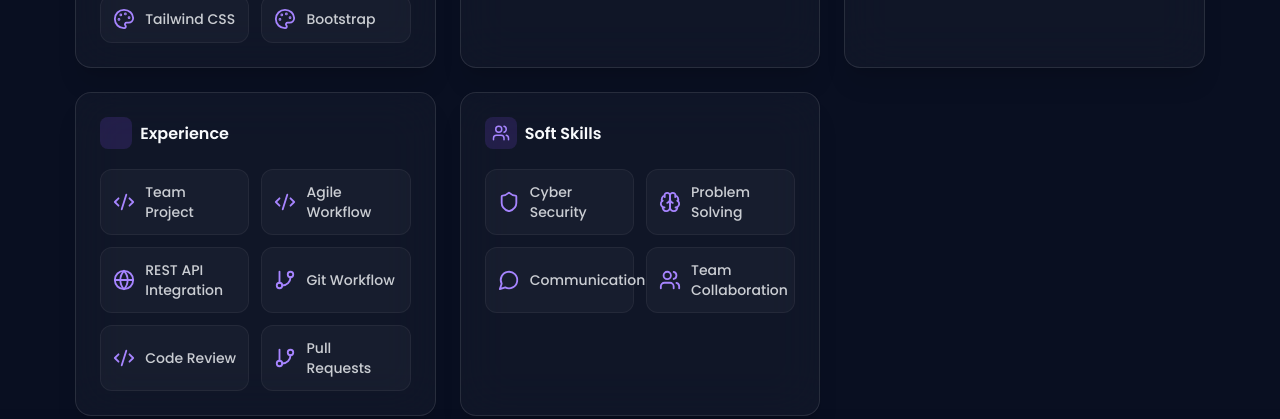
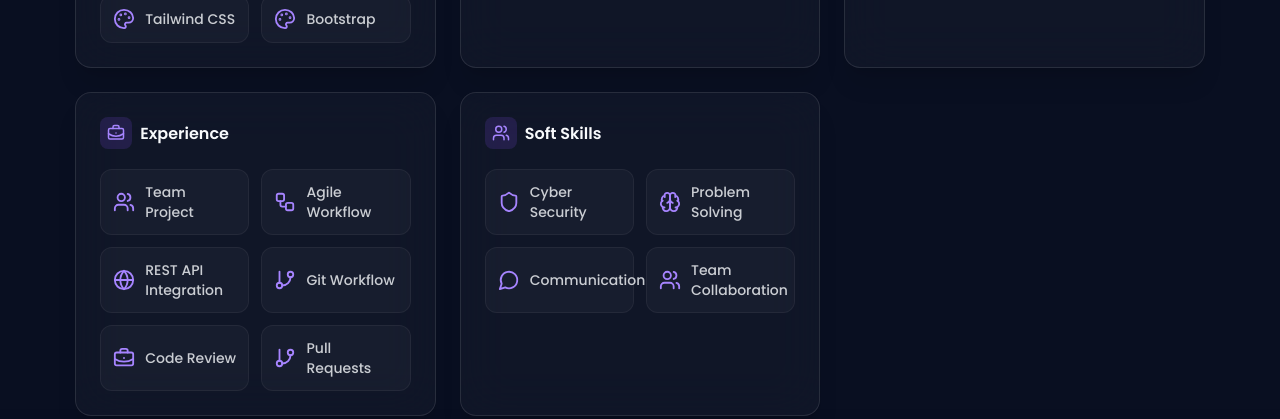
Before and after one commit to eng-tarek-cyber/portfolioNew, a Next.js app: page / in a window 1280 px wide. Shown: the part 2640-3059 px from the top of the page. Built offline with nearby package versions, Linux system fonts and the light colour scheme; no server answers.

Commit message:
Fix skills section and update portfolio

```diff
--- a/src/components/sections/skills.tsx
+++ b/src/components/sections/skills.tsx
@@ -1,20 +1,16 @@
 "use client";
 
-import {
-  skills,
-  skillCategories,
-  type SkillCategory,
-} from "@/data/skills";
+import { skills, skillCategories, type SkillCategory } from "@/data/skills";
 import { GlassCard } from "@/components/ui/glass-card";
 import { SectionHeading } from "@/components/ui/section-heading";
 import { StaggerWrapper, fadeInUp } from "@/components/ui/motion";
 import { motion } from "framer-motion";
 import {
   Code2,
-  Database,
   Cloud,
   Wrench,
-  Server,
+  BriefcaseBusiness,
+  Workflow,
   Users,
   Shield,
   GitBranch,
@@ -33,27 +29,30 @@ const iconMap: Record<string, React.ReactNode> = {
   nextjs: <Globe size={22} />,
   tailwind: <Palette size={22} />,
   bootstrap: <Palette size={22} />,
-  nodejs: <Server size={22} />,
-  express: <Server size={22} />,
+
   api: <Globe size={22} />,
-  mongodb: <Database size={22} />,
-  mysql: <Database size={22} />,
+
   git: <GitBranch size={22} />,
   github: <GitBranch size={22} />,
   vscode: <Wrench size={22} />,
   figma: <Palette size={22} />,
   vercel: <Cloud size={22} />,
   githubpages: <Cloud size={22} />,
+
   security: <Shield size={22} />,
   problem: <Brain size={22} />,
   communication: <MessageCircle size={22} />,
   team: <Users size={22} />,
+
+  // Experience
+  users: <Users size={22} />,
+  workflow: <Workflow size={22} />,
+  review: <BriefcaseBusiness size={22} />,
 };
 
 const categoryIcons: Record<SkillCategory, React.ReactNode> = {
   Frontend: <Code2 size={18} />,
-  Backend: <Server size={18} />,
-  Database: <Database size={18} />,
+  Experience: <BriefcaseBusiness size={18} />,
   Tools: <Wrench size={18} />,
   Cloud: <Cloud size={18} />,
   "Soft Skills": <Users size={18} />,
@@ -61,7 +60,10 @@ const categoryIcons: Record<SkillCategory, React.ReactNode> = {
 
 export function Skills() {
   return (
-    <section id="skills" className="section-padding bg-[var(--color-bg-mid)]/50">
+    <section
+      id="skills"
+      className="section-padding bg-[var(--color-bg-mid)]/50"
+    >
       <div className="container mx-auto px-4 md:px-6">
         <SectionHeading
           title="Skills & Technologies"
@@ -71,7 +73,7 @@ export function Skills() {
         <div className="grid md:grid-cols-2 xl:grid-cols-3 gap-6">
           {skillCategories.map((category) => {
             const categorySkills = skills.filter(
-              (s) => s.category === category
+              (s) => s.category === category,
             );
             return (
               <StaggerWrapper key={category}>
```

+-------+

• [EXERCISE INSTRUCTIONS]: With the pictures dropped, write out all of the entries word for word.

• [EXPECTED OUTPUT]:
Before and after one commit to eng-tarek-cyber/portfolioNew, a Next.js app: page / in a window 1280 px wide. Shown: the part 2640-3059 px from the top of the page. Built offline with nearby package versions, Linux system fonts and the light colour scheme; no server answers.

Commit message:
Fix skills section and update portfolio

```diff
--- a/src/components/sections/skills.tsx
+++ b/src/components/sections/skills.tsx
@@ -1,20 +1,16 @@
 "use client";
 
-import {
-  skills,
-  skillCategories,
-  type SkillCategory,
-} from "@/data/skills";
+import { skills, skillCategories, type SkillCategory } from "@/data/skills";
 import { GlassCard } from "@/components/ui/glass-card";
 import { SectionHeading } from "@/components/ui/section-heading";
 import { StaggerWrapper, fadeInUp } from "@/components/ui/motion";
 import { motion } from "framer-motion";
 import {
   Code2,
-  Database,
   Cloud,
   Wrench,
-  Server,
+  BriefcaseBusiness,
+  Workflow,
   Users,
   Shield,
   GitBranch,
@@ -33,27 +29,30 @@ const iconMap: Record<string, React.ReactNode> = {
   nextjs: <Globe size={22} />,
   tailwind: <Palette size={22} />,
   bootstrap: <Palette size={22} />,
-  nodejs: <Server size={22} />,
-  express: <Server size={22} />,
+
   api: <Globe size={22} />,
-  mongodb: <Database size={22} />,
-  mysql: <Database size={22} />,
+
   git: <GitBranch size={22} />,
   github: <GitBranch size={22} />,
   vscode: <Wrench size={22} />,
   figma: <Palette size={22} />,
   vercel: <Cloud size={22} />,
   githubpages: <Cloud size={22} />,
+
   security: <Shield size={22} />,
   problem: <Brain size={22} />,
   communication: <MessageCircle size={22} />,
   team: <Users size={22} />,
+
+  // Experience
+  users: <Users size={22} />,
+  workflow: <Workflow size={22} />,
+  review: <BriefcaseBusiness size={22} />,
 };
 
 const categoryIcons: Record<SkillCategory, React.ReactNode> = {
   Frontend: <Code2 size={18} />,
-  Backend: <Server size={18} />,
-  Database: <Database size={18} />,
+  Experience: <BriefcaseBusiness size={18} />,
   Tools: <Wrench size={18} />,
   Cloud: <Cloud size={18} />,
   "Soft Skills": <Users size={18} />,
@@ -61,7 +60,10 @@ const categoryIcons: Record<SkillCategory, React.ReactNode> = {
 
 export function Skills() {
   return (
-    <section id="skills" className="section-padding bg-[var(--color-bg-mid)]/50">
+    <section
+      id="skills"
+      className="section-padding bg-[var(--color-bg-mid)]/50"
+    >
       <div className="container mx-auto px-4 md:px-6">
         <SectionHeading
           title="Skills & Technologies"
@@ -71,7 +73,7 @@ export function Skills() {
         <div className="grid md:grid-cols-2 xl:grid-cols-3 gap-6">
           {skillCategories.map((category) => {
             const categorySkills = skills.filter(
-              (s) => s.category === category
+              (s) => s.category === category,
             );
             return (
               <StaggerWrapper key={category}>
```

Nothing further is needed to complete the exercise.